Troop Committee Chair
The Troop Committee Chair (CC) is selected by the Charter Organization Representative (COR) to organize the Troop Committee. Serves at the satisfaction of the COR and Troop Committee and reports to the Charter Organization Representative. Duties include:
- Organize the Troop Committee to see that all functions are delegated, coordinated, and completed.
- Maintain a close relationship with the Chartered Organization Representative and the Scoutmaster.
- Interpret national and local policies to the troop.
- Ensure the troop adheres to the policies of the Chartered Organization and the Boy Scouts of America.
- Prepare troop committee meeting agendas.
- Call, preside over, and promote attendance at monthly troop committee meetings and any special meetings that may be called.
- Ensure troop representation at monthly district Roundtable.
- Recruit top-notch, individuals for adult leadership.
- Become trained for position to include Troop Committee Training and Scoutmaster Fundamentals.
- Encourage adult leaders to get trained.
- Arrange for charter review, re-charter annually and plan charter presentation
The Scoutmaster is appointed by the Troop Committee and reports to the committee (composed of parents and volunteers). While the Scoutmaster is responsible for the day-to-day running of the troop, the board is responsible for such things as fundraiser, setting budgets and ensuring that the bylaws are being followed. Troop Committee positions include Committee Chair, Treasurer, Secretary, Advancement Coordinator, Membership Coordinator, Equipment Coordinator, Outdoor/Activities Coordinator, and Training Coordinator.

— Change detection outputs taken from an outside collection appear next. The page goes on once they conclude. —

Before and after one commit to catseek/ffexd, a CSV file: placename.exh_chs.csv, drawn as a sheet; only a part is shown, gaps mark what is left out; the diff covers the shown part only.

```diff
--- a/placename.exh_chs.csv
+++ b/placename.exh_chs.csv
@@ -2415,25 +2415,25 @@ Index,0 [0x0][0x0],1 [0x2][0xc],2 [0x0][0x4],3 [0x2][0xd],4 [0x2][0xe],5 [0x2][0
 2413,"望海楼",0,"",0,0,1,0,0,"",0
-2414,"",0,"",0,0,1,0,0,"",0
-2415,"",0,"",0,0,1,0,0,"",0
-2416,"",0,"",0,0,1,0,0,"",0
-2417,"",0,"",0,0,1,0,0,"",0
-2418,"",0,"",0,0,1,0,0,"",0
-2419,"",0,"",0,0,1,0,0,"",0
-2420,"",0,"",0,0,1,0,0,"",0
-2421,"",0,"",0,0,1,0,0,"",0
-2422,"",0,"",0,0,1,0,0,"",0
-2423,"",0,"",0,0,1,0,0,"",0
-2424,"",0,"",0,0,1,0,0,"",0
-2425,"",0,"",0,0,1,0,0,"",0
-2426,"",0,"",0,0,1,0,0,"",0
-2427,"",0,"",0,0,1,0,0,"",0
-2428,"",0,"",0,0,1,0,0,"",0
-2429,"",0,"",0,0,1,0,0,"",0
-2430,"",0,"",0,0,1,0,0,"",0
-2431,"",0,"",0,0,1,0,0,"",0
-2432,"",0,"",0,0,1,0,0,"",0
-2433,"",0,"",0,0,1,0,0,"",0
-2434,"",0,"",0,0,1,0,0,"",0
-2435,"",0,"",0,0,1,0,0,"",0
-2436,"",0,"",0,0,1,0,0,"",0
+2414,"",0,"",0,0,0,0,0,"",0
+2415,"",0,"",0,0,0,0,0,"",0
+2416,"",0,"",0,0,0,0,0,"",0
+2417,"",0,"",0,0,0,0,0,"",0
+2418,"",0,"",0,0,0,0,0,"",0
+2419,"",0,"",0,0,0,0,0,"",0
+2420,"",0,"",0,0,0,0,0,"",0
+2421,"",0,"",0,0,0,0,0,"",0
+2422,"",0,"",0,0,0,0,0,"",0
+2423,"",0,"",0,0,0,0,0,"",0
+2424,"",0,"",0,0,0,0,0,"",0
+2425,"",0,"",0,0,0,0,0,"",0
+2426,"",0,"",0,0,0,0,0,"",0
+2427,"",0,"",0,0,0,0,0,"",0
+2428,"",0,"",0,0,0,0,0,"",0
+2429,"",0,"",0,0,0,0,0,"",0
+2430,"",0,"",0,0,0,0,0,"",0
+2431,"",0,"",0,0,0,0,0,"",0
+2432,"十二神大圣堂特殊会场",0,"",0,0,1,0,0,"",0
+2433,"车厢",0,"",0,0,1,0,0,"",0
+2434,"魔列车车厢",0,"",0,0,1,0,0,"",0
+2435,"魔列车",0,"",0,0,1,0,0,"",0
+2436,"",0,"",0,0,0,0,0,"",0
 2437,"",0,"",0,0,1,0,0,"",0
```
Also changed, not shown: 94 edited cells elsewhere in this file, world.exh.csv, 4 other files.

Every month the Troop Committee meets to discuss the functioning of the troop. These meetings are noted on our calendar. All parents are invited to attend the committee meetings. In fact, all parents are invited to join the committee. This is an excellent way for parents who don’t camp to get involved in the running of the troop.
Here is an example committee meeting agenda:
- Eagle Scout Service Project Review (if needed)
- Program / schedule review
- Scoutmaster Report
- Committee Member Reports
- Old business
- New business
The Troop Committee meetings are held of the first Tuesday of every month (see the Troop Calendar for details) at the Church. We start at 6pm and hold the meeting to an hour or less while the boys work on their merit badge.
Merit Badge Counselor
Another way an adult can participate with the troop is to teach a merit badge. Merit badges give the boys an opportunity to “try out” new hobbies and learn new skills. The hope is that one or more of these new “skills” will turn a boy toward a career or hobby. There are literally hundreds of badges to choose from. To be a merit badge counselor, you must be a registered adult.
If you are interested in teaching a merit badge, please contact the Scoutmaster or Committee Chair.
The Committee Chair or Scoutmaster can provide more information on these positions. You may rest assured, however, that your assistance is needed and any volunteers who are willing to provide service to the troop will be welcomed. Every parent should plan to be involved in some way with the troop.